Anna Lyndsey, Girl in the Dark, book review

David Evans
Sunday 14 February 2016 15:40

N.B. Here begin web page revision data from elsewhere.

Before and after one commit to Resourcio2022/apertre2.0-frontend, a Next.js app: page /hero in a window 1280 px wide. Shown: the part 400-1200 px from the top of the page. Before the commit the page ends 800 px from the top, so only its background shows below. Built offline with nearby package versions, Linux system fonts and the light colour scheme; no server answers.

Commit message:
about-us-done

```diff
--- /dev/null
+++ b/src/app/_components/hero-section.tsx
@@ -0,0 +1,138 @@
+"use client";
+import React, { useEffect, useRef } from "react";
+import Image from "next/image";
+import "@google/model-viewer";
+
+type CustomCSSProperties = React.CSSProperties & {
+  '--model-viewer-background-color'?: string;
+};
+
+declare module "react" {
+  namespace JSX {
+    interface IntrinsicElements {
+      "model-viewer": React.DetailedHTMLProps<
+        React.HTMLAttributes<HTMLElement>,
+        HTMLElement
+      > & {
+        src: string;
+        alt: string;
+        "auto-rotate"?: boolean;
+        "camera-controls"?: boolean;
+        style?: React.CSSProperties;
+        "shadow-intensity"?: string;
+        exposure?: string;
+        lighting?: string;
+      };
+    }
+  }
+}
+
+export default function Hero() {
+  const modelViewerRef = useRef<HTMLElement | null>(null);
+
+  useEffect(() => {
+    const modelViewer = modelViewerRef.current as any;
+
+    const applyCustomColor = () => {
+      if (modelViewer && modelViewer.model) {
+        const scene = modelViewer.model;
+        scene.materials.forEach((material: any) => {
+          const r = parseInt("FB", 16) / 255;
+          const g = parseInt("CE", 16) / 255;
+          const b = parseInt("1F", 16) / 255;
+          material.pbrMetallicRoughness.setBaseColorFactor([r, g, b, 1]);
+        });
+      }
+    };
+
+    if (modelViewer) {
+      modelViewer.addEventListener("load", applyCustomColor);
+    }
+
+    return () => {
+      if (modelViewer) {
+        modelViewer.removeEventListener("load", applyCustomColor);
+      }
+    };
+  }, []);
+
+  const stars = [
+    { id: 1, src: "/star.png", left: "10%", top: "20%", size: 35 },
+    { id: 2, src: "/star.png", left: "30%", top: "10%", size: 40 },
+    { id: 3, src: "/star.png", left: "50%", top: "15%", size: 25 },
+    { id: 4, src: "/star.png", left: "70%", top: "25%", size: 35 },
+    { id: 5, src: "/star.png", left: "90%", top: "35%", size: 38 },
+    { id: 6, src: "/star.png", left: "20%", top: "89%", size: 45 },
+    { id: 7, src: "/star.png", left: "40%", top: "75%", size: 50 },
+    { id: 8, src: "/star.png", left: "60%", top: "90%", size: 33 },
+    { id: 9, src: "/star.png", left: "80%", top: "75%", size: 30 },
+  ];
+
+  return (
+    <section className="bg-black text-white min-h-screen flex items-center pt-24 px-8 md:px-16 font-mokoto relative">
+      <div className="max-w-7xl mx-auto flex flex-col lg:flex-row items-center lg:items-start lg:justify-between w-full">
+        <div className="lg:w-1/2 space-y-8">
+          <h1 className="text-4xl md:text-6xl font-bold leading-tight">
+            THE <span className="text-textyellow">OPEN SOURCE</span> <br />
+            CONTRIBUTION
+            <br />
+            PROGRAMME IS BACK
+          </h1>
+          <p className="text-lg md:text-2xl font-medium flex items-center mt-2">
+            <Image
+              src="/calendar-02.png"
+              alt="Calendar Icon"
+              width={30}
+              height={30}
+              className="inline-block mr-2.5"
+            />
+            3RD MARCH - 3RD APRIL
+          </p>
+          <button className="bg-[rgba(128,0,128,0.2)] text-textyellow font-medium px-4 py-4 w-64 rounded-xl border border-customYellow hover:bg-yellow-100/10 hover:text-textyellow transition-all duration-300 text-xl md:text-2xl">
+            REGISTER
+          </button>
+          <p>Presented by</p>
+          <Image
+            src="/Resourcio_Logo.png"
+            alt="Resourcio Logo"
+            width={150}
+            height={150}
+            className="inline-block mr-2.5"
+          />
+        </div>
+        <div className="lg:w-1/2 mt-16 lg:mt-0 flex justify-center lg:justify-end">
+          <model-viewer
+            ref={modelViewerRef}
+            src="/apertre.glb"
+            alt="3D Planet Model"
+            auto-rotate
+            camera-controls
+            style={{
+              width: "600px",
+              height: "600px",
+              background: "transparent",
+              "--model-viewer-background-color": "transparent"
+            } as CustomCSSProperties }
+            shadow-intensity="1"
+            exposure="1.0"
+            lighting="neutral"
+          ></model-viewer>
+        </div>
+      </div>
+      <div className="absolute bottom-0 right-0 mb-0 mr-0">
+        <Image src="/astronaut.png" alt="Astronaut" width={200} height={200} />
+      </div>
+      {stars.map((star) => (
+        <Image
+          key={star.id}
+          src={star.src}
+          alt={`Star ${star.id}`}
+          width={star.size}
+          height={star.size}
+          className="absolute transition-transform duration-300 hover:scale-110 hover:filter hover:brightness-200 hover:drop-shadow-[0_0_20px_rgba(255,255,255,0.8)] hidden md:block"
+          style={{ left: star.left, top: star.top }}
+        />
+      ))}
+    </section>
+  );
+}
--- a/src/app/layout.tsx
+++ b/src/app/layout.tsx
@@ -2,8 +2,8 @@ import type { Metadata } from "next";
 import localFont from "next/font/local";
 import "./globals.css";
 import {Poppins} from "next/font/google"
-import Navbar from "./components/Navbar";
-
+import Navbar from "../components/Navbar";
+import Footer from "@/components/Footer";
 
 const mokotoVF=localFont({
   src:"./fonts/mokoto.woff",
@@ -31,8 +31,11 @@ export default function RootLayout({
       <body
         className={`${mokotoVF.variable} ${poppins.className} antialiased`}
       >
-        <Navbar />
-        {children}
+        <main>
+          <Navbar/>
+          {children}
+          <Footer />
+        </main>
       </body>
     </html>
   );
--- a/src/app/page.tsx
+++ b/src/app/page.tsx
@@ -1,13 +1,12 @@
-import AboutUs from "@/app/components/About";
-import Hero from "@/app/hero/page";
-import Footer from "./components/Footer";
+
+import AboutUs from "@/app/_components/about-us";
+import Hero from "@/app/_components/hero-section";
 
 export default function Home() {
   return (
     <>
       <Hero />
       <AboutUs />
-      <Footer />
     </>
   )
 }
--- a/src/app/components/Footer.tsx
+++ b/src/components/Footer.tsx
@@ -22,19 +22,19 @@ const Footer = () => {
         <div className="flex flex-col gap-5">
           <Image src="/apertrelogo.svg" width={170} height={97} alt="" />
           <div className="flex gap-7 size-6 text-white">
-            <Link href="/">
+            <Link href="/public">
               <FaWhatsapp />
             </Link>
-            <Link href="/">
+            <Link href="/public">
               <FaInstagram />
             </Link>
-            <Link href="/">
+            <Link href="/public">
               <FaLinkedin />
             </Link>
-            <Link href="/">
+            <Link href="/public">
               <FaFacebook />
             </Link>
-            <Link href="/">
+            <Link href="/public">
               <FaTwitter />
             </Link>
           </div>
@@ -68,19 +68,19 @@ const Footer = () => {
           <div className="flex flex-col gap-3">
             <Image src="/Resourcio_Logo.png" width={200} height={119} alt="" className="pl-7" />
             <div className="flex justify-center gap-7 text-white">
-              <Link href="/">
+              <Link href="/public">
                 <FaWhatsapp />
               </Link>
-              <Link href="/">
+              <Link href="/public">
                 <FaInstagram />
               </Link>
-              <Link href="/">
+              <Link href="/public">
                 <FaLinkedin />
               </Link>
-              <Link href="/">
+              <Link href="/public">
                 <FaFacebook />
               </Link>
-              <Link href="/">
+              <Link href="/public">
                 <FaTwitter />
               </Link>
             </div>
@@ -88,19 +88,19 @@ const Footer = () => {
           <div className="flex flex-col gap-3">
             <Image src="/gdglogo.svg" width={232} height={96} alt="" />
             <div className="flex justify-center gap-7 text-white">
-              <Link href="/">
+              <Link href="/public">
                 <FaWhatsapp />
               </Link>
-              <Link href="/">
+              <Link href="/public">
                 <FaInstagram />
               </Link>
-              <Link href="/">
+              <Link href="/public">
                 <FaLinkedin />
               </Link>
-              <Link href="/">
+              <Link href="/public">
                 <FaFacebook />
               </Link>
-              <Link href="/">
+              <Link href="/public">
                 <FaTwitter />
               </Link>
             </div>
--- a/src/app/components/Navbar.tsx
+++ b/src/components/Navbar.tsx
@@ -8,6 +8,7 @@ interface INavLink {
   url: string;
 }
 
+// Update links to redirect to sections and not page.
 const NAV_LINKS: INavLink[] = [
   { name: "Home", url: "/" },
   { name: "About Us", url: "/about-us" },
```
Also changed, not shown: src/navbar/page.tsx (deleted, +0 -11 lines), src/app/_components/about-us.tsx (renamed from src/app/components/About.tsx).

Anna Lyndsey had a normal life: job, friends, casual boyfriend. But she began to suffer a rare skin disease that made her extremely sensitive to light. Her condition became so severe she had to retreat into a blacked-out bedroom, listening to audiobooks to pass the time. This unusual, moving memoir is artfully constructed, interleaving an account of Lyndsey’s domestic shadow-world with recollections of her former life, awash in remembered sunlight. The prose frequently sparkles, as when Lyndsey describes the impact of visitors: “[Other] people remind me of my true shape, the particular bent of my mind, the curve of my wit; that I have substance, though I move wraithlike through the shadows.”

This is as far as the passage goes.